Three years ago, we published an article titled “Traceability Will Be Key Differentiator” in Food Logistics magazine. We began the article with this assertion: “Within five years, the ability to track, trace and recall products throughout the supply chain will differentiate CPG companies that expand their business from those that close their doors.”
The Produce Traceability Initiative (PTI) represents a potential industry-wide breakthrough for CPG traceability. With its vision of “supply chain-wide adoption of electronic traceability for every case of produce by the year 2012,” PTI will offer CPG enterprises the opportunity to not only increase food safety and avoid recalls, but also optimize internal operations to increase efficiency and profitability.

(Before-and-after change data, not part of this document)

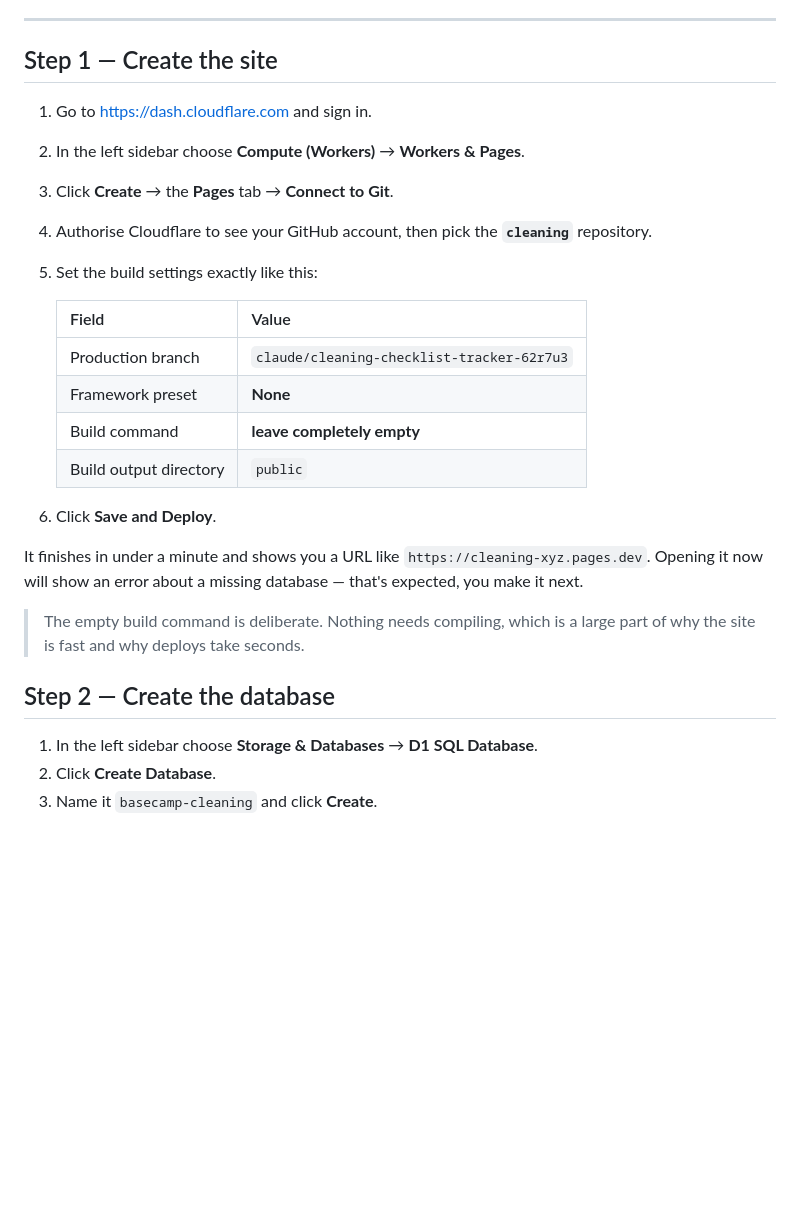
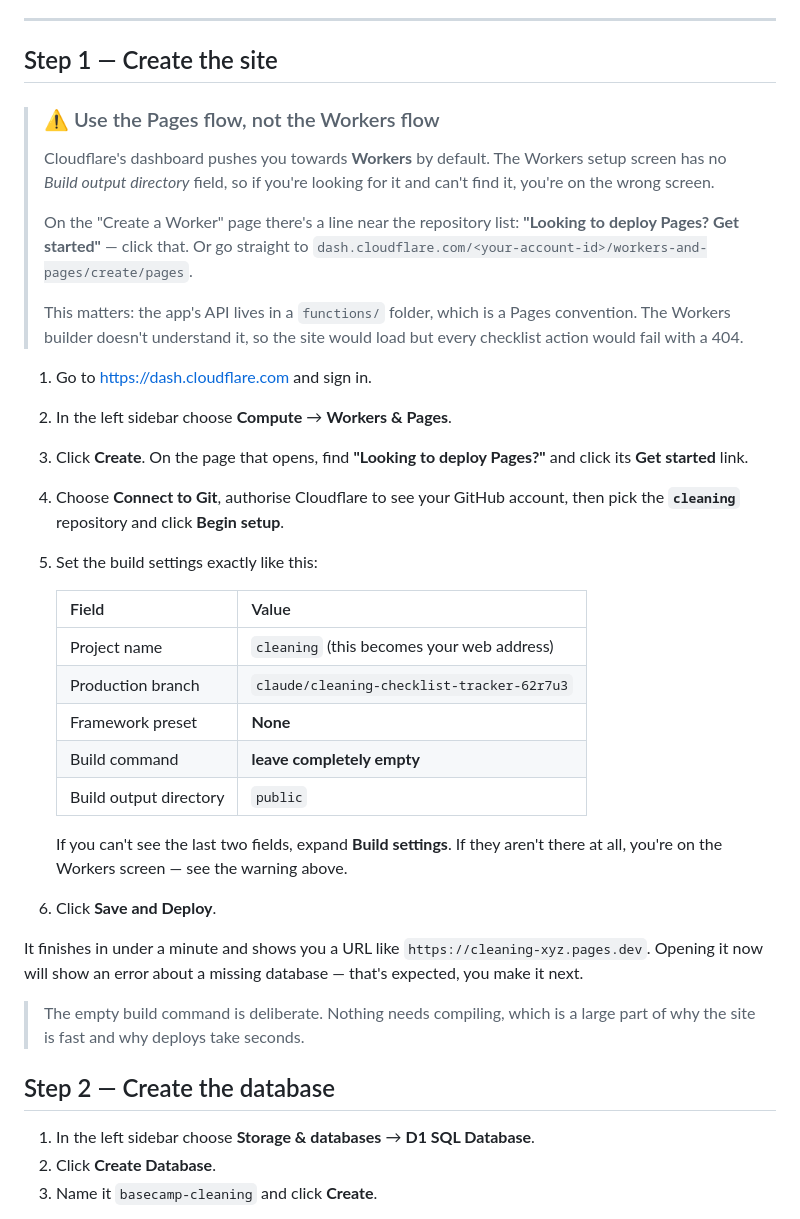
Before and after one commit to lincolnrieger/cleaning, a Markdown page: SETUP.md, the part around the change. Drawn GitHub-style; blank space fills up the shorter version.

Commit message:
Point setup at the Pages create flow, not Workers
Cloudflare's dashboard now defaults to the Workers create flow, which has no
build output directory field and can't run this app - the API lives in a
functions/ folder, a Pages convention the Workers builder ignores.

Documents the 'Looking to deploy Pages? Get started' link, adds the direct
URL, and calls out the symptom so the wrong screen is recognisable.

```diff
--- a/SETUP.md
+++ b/SETUP.md
@@ -16,19 +16,38 @@ No credit card.
 
 ## Step 1 — Create the site
 
+> ### ⚠️ Use the Pages flow, not the Workers flow
+>
+> Cloudflare's dashboard pushes you towards **Workers** by default. The
+> Workers setup screen has no *Build output directory* field, so if you're
+> looking for it and can't find it, you're on the wrong screen.
+>
+> On the "Create a Worker" page there's a line near the repository list:
+> **"Looking to deploy Pages? Get started"** — click that. Or go straight to
+> `dash.cloudflare.com/<your-account-id>/workers-and-pages/create/pages`.
+>
+> This matters: the app's API lives in a `functions/` folder, which is a Pages
+> convention. The Workers builder doesn't understand it, so the site would
+> load but every checklist action would fail with a 404.
+
 1. Go to <https://dash.cloudflare.com> and sign in.
-2. In the left sidebar choose **Compute (Workers)** → **Workers & Pages**.
-3. Click **Create** → the **Pages** tab → **Connect to Git**.
-4. Authorise Cloudflare to see your GitHub account, then pick the
-   **`cleaning`** repository.
+2. In the left sidebar choose **Compute** → **Workers & Pages**.
+3. Click **Create**. On the page that opens, find
+   **"Looking to deploy Pages?"** and click its **Get started** link.
+4. Choose **Connect to Git**, authorise Cloudflare to see your GitHub account,
+   then pick the **`cleaning`** repository and click **Begin setup**.
 5. Set the build settings exactly like this:
 
    | Field | Value |
    |---|---|
+   | Project name | `cleaning` (this becomes your web address) |
    | Production branch | `claude/cleaning-checklist-tracker-62r7u3` |
    | Framework preset | **None** |
    | Build command | **leave completely empty** |
    | Build output directory | `public` |
+
+   If you can't see the last two fields, expand **Build settings**. If they
+   aren't there at all, you're on the Workers screen — see the warning above.
 
 6. Click **Save and Deploy**.
 
@@ -41,7 +60,7 @@ missing database — that's expected, you make it next.
 
 ## Step 2 — Create the database
 
-1. In the left sidebar choose **Storage & Databases** → **D1 SQL Database**.
+1. In the left sidebar choose **Storage & databases** → **D1 SQL Database**.
 2. Click **Create Database**.
 3. Name it `basecamp-cleaning` and click **Create**.
 
```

While state-of-the-art ERP solutions like SAP Business All-in-One it.cpg will help companies fulfill each point on the PTI “Action Plan” (creation of GTIN numbers; encoding information on barcodes; etc.), technology is not a magic bullet. The true value of PTI will be seen in how it prompts companies to examine their internal policies, procedures and practices.
Track-and-trace technology is nothing in and of itself. Companies must have solid internal reporting practices and overall strategies already in place in order to capitalize on sophisticated software. Even a world-class tool like SAP-powered it.cpg depends on trained users inputting clean information. Thus, prior to adopting a software solution, companies must undergo change management by reviewing—and when necessary, revising—policies, procedures and practices around traceability.
The need for change management will come as unwelcome news to those who regard ERP solutions like SAP as a magic bullet. However, as PTI will make abundantly clear, traceability and change management are inextricably linked. Companies willing to briefly endure short-term pain points regarding cost, time and changed status quo will gain comprehensive supply-chain vision, and flourish as a result.